Our diet-related environmental burdens are in no way minuscule. These burdens include using almost half of the land that spans the United States, whilst emitting more than 70 percent of the nitrogen runoff that can choke rivers and streams. To produce all the food we buy regularly, 40 percent of the country’s fresh water is continuously extracted from underground stores. All in all, agriculture produces 20 percent of the nation’s greenhouses gas emissions.

Numerous studies have found that beef production contributes to about 90 percent of the above mentioned environmental problems. This is because vast areas of land have to be taken over and converted into grazing grounds. Also, beef production uses the most irrigation water and emits far higher greenhouse gases (41 percent) than other types of meat.

The average American eats around 460 grams of beef every week. We have found that cutting that down to 200 grams instead could make the U.S. beef industry much more environmentally sustainable and friendly.

While vegetarian diets are seen as far more sustainable, recent studies are finding that a diet which includes small portions of meat can have a lower carbon footprint. In 2016, we launched the website HoldtheBeef.org, which includes facts and figures from a 2016 study carried out by the graduate students of the Columbia School of International and Public Affairs. This is another great resource to gain a better understanding of the impacts of different types of meat, vegetables, and dairy products as well.

To answer the question on whether going vegan helps in terms of reducing carbon footprint, the short answer is: yes. According to the Food and Agriculture Organization of the United Nations, after beef production, cattle milk is responsible for the most emissions (20 percent) on a commodity basis. The two major greenhouse gases that are being emitted due to animal agriculture are methane and nitrous oxide, because of manure storage and the use of fertilizers, respectively.

So, while going vegan would certainly help the environment, it is also unrealistic for most people to follow a dairy-free and meat-free diet. Almost as good is to consume meat and other animal products in moderation. And most especially, hold the beef!
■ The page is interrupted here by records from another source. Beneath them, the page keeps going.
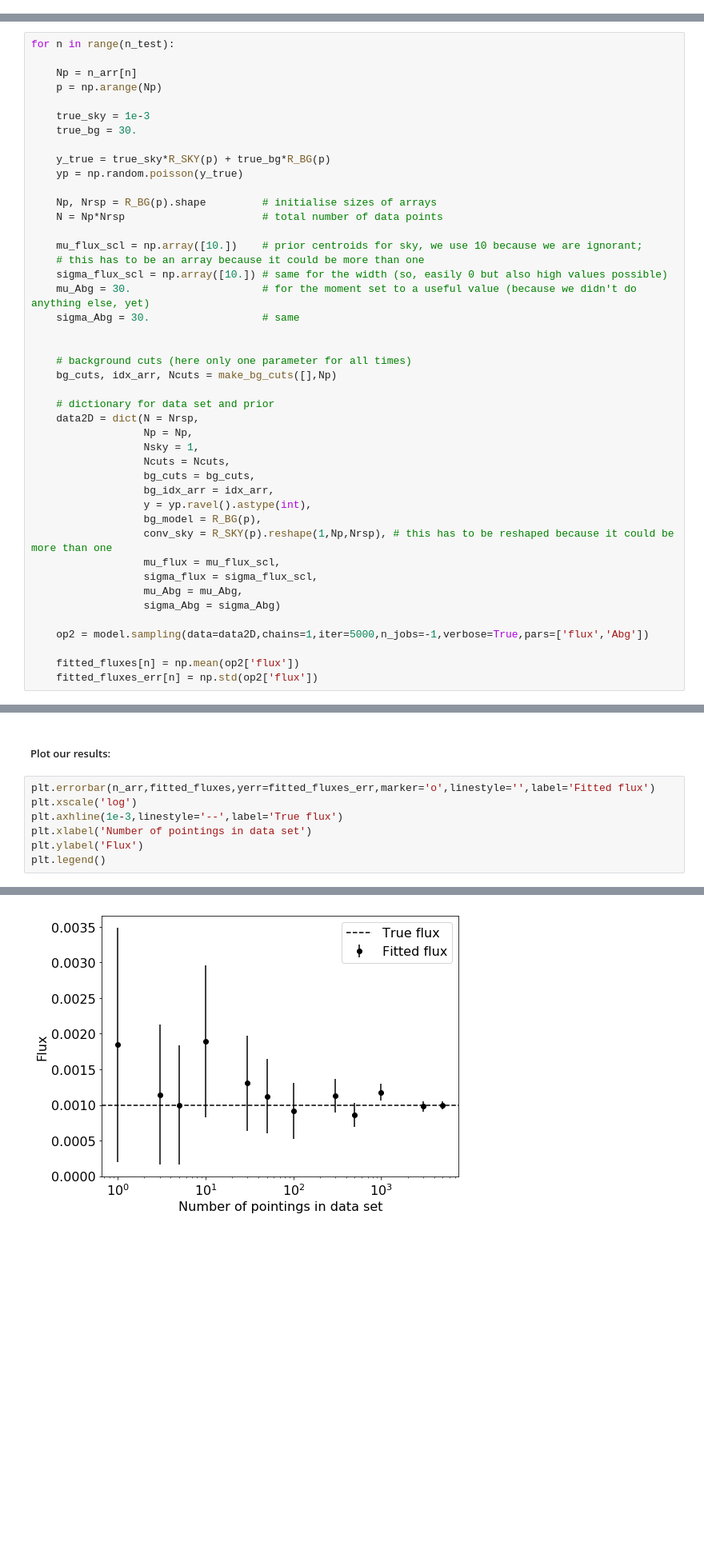
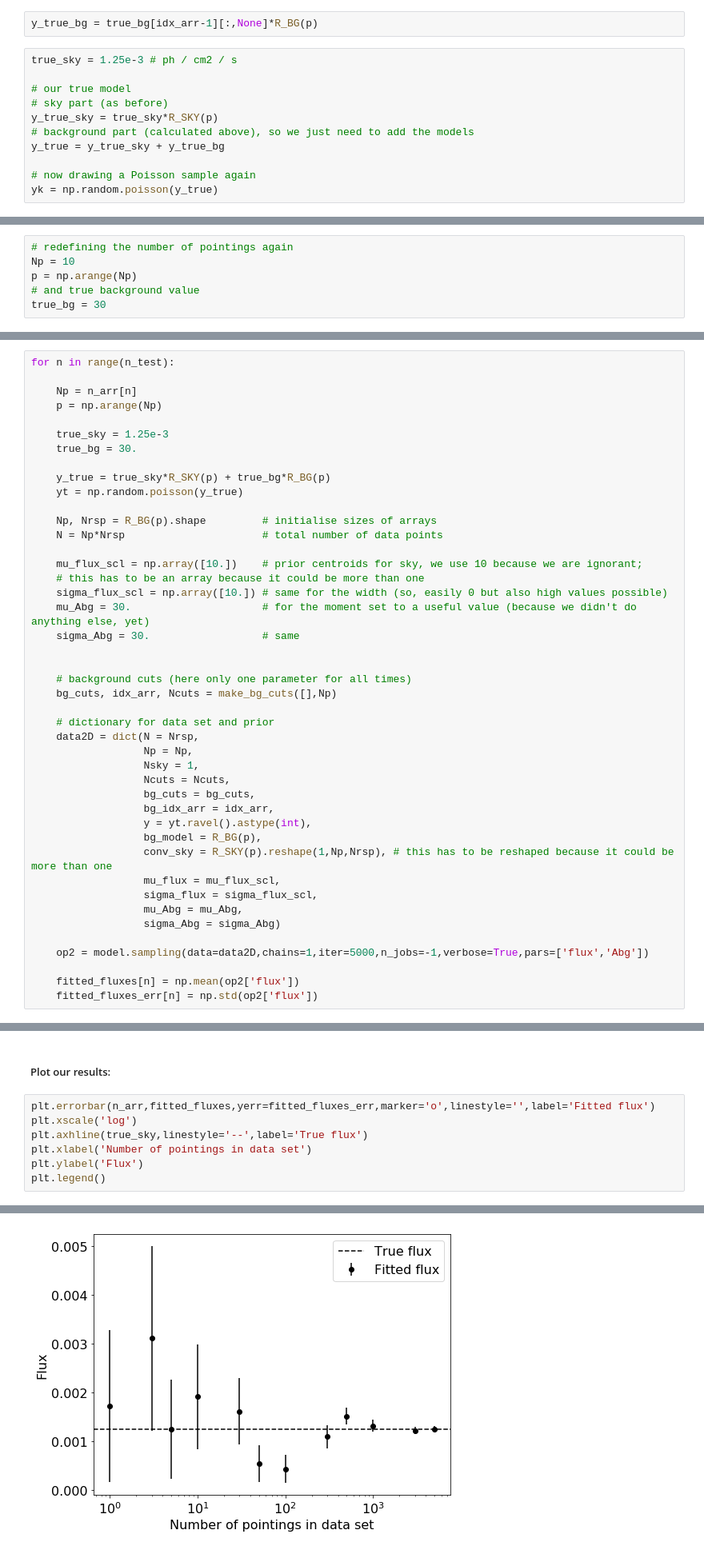
Before and after one commit to tsiegert/for-students, a Jupyter notebook: nova_analysis/stan_fit_template_spilight.ipynb, the cells around one changed output, grey strips where cells are left out. Shown at 80% size. Cells and saved outputs as stored; diff of their text form; blank space fills up the shorter version.

```diff
--- a/nova_analysis/stan_fit_template_spilight.ipynb
+++ b/nova_analysis/stan_fit_template_spilight.ipynb
@@ -529,0 +725,13 @@ Text(0, 0.5, 'AIC')
+# %%
+y_true_bg = true_bg[idx_arr-1][:,None]*R_BG(p)
+# %%
+true_sky = 1.25e-3 # ph / cm2 / s
+
+# our true model
+# sky part (as before)
+y_true_sky = true_sky*R_SKY(p)
+# background part (calculated above), so we just need to add the models
+y_true = y_true_sky + y_true_bg
+
+# now drawing a Poisson sample again
+yk = np.random.poisson(y_true)
@@ -531,3 +854,9 @@ Text(0, 0.5, 'AIC')
 <h3>Now, if we don't know the BG response but only the SKY response (from simulation, or ground measurements), can we extract the same information from the data themselves?</h3>
 # %% [markdown]
 <h5>Sum data set over all times/pointings and create a background response (expected number of counts in data space bins, relative to each other, normalised to a common value, here number of detectors):</h5>
+# %%
+# redefining the number of pointings again
+Np = 10
+p = np.arange(Np)
+# and true background value
+true_bg = 30
@@ -644,11 +1058,11 @@ for n in range(n_test):
     Np = n_arr[n]
     p = np.arange(Np)
 
-    true_sky = 1e-3
+    true_sky = 1.25e-3
     true_bg = 30.
 
     y_true = true_sky*R_SKY(p) + true_bg*R_BG(p)
-    yp = np.random.poisson(y_true)
+    yt = np.random.poisson(y_true)
 
     Np, Nrsp = R_BG(p).shape         # initialise sizes of arrays
     N = Np*Nrsp                      # total number of data points
@@ -670,7 +1084,7 @@ for n in range(n_test):
                   Ncuts = Ncuts,
                   bg_cuts = bg_cuts,
                   bg_idx_arr = idx_arr,
-                  y = yp.ravel().astype(int),
+                  y = yt.ravel().astype(int),
                   bg_model = R_BG(p),
                   conv_sky = R_SKY(p).reshape(1,Np,Nrsp), # this has to be reshaped because it could be more than one
                   mu_flux = mu_flux_scl,
@@ -689,13 +1106,13 @@ for n in range(n_test):
 # %%
 plt.errorbar(n_arr,fitted_fluxes,yerr=fitted_fluxes_err,marker='o',linestyle='',label='Fitted flux')
 plt.xscale('log')
-plt.axhline(1e-3,linestyle='--',label='True flux')
+plt.axhline(true_sky,linestyle='--',label='True flux')
 plt.xlabel('Number of pointings in data set')
 plt.ylabel('Flux')
 plt.legend()
 # %% [output]
 <matplotlib.legend.Legend at 0x...>
-[figure, old version]
+[figure, new version]
 # %% [markdown]
 <h5>Finally, signal-to-noise ratio, plus (approximation of) expected increase:</h5>
 # %%
```
Also changed, not shown: parts of 136 cells of this notebook.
Media Inquiries: 
Marie DeNoia Aronsohn
marieda@ldeo.columbia.edu
845-365-8151